If San Francisco residents find kittens in their yards, they can call SFACC and describe the situation. We will prepare customized kitten kits that can be picked up outside the shelter by appointment. This will allow residents to care for the kittens in place. If kittens are sick, injured, orphaned and unweaned, in immediate danger or the caller is unwilling to provide care, they can bring the kittens to the shelter.

SFACC is the only shelter in San Francisco that will take in animals whose guardians are hospitalized due to COVID-19 infections. We currently have three in-house, and are planning for more as the number of cases increases. To make room for them, we have more than 60 animals in foster care with fabulous volunteer families.

We expect the guidance to continue to evolve and we will adapt accordingly. Meanwhile we will be making plans for how to move forward after the crisis eases. We realize that we will have a lot of catch up work to do and hope that all of you will be there to help us.

Please stay in your homes and be safe.

Virginia Donohue, Executive Director

You can help SFACC keep Kitten Care Kits supplied by donating items from the shelter’s Amazon Amazon Wish List.

Friends of SFACC 2020 Rescue Grant Awards

Boise Bully Breed Rescue volunteer transported Luigi, an SFACC grad, to their shelter in Idaho where he was adopted soon after.

Each year, Friends of SFACC awards partner organizations with small grants to help them rescue all species of animals from SFACC. This aid keeps the adoption flow going and increases the shelter’s capacity to help more animals.
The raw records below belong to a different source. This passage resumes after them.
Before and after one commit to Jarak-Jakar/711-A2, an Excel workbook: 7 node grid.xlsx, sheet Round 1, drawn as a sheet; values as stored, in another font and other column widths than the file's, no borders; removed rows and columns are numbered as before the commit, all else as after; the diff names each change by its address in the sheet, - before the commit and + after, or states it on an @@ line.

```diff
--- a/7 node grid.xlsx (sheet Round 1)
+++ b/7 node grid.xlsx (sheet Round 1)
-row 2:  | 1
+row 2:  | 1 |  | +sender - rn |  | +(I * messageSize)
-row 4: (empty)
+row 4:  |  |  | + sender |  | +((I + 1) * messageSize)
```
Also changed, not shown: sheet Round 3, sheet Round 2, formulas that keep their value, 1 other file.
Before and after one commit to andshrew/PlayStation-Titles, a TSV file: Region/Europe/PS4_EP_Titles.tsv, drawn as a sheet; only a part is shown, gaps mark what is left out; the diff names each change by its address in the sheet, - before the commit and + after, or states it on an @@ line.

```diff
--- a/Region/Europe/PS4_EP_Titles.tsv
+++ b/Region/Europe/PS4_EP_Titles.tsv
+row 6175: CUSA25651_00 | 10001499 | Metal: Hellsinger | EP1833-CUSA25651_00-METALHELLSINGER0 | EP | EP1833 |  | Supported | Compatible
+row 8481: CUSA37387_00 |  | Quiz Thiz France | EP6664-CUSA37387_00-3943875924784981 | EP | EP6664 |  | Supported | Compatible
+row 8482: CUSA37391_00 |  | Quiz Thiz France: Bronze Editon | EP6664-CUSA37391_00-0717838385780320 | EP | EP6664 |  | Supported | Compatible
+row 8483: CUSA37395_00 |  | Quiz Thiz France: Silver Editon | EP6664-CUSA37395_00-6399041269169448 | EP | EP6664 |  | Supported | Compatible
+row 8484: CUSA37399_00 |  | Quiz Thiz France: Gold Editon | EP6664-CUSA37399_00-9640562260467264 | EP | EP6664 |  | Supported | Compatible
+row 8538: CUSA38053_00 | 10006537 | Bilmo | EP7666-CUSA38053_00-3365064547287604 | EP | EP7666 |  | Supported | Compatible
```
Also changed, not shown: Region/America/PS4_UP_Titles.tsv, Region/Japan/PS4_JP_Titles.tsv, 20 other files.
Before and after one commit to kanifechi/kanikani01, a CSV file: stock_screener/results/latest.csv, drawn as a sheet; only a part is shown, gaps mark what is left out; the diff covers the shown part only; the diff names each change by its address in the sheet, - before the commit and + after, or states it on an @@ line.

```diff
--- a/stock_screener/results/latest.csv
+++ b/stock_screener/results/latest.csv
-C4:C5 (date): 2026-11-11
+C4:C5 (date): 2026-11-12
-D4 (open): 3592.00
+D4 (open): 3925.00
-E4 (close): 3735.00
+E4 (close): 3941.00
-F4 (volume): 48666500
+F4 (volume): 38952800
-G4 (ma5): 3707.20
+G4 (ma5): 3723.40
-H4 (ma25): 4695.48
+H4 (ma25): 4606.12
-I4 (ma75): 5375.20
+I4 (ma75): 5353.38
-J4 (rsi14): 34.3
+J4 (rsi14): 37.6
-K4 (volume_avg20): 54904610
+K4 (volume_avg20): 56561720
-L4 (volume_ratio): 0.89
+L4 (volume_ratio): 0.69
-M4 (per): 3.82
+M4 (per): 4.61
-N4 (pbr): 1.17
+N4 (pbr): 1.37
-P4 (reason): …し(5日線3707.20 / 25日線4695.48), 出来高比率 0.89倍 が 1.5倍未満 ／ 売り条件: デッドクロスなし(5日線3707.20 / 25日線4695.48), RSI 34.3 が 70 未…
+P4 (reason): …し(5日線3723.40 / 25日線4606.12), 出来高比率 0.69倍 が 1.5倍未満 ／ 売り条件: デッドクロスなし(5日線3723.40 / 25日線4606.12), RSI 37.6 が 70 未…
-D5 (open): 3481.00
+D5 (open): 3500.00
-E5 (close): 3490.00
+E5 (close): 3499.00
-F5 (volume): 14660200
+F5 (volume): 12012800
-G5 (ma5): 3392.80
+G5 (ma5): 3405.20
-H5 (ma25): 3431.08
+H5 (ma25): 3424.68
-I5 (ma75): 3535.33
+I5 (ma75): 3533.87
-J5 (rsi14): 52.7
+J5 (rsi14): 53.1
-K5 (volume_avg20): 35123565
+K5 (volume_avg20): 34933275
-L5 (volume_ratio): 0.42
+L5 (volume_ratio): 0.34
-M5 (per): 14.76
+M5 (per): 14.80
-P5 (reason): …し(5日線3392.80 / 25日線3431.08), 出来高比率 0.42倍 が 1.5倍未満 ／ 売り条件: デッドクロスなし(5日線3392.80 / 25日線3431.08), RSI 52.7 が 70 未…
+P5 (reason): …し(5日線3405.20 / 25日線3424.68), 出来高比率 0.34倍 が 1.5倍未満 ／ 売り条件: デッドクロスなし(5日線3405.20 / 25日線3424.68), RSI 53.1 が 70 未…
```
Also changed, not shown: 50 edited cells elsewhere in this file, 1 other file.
Helping our partners also keeps the Bay Area (and sometimes beyond) rescue community engaged with our shelter and by including our animals in their own network, adds a potential adopter base.

The Friends of SFACC Board of Directors works closely with SFACC to develop a list of 501(c)(3) partners that are invited to apply for a grant, which generally range from $500- $2,000. “This year, we invited over 50 rescues to apply,” Friends Board Member Andrea Gremer told me. Thirty-one invited groups applied and all of them received a grant from Friends of SFACC for their great work in 2019.” (Last year, 20 groups received grants, so the program is expanding.)

Andrea explained that the grant awards are determined by several factors: the number of animals pulled from the shelter (including those with special needs), financial status of the rescue group, and overall impact on SFACC and the community. A group’s service to SFACC is not measured only by the number of animals it takes. Some animals might have medical or behavioral issues, or for some reason are being overlooked in the kennel. For example, Boise Bully Breed Rescue has taken a few of the dogs who were not doing well in a kennel. With the combined efforts of volunteers to transport the dogs from SF to Boise, all of them were adopted to their forever homes.

Some groups, like Muttville and Palomacy, have partnered with SFACC for years. Others are new, like Yggdrasil Urban Wildlife Rescue, which has stepped into the big shoes of SFROMP and is taking in wildlife. (I had to look up“Yggdrasil,” a mythical tree that holds all the world’s animals). Sonoma Reptile Rescue tops the list with 188 animals rescued from SFACC (they take other animals besides reptiles). Wildcare took the highest number of wildlife (161); Muttville is the top dog group, with 159 senior dogs, and Give Me Shelter Cat Rescue brought 45 cats into rescue in 2019.

Because of the shelter-in-place order, the annual grant presentation and reception could not be held, but Muttville shared their appreciation in writing:  “We are proud of and grateful for our relationship with SFACC and Friends of SFACC—a partnership that grows stronger each year.”

Here’s the complete list of groups who received awards for their work in 2019. *Ordered by the number of animals they rescued in 2019 from SFACC (top down).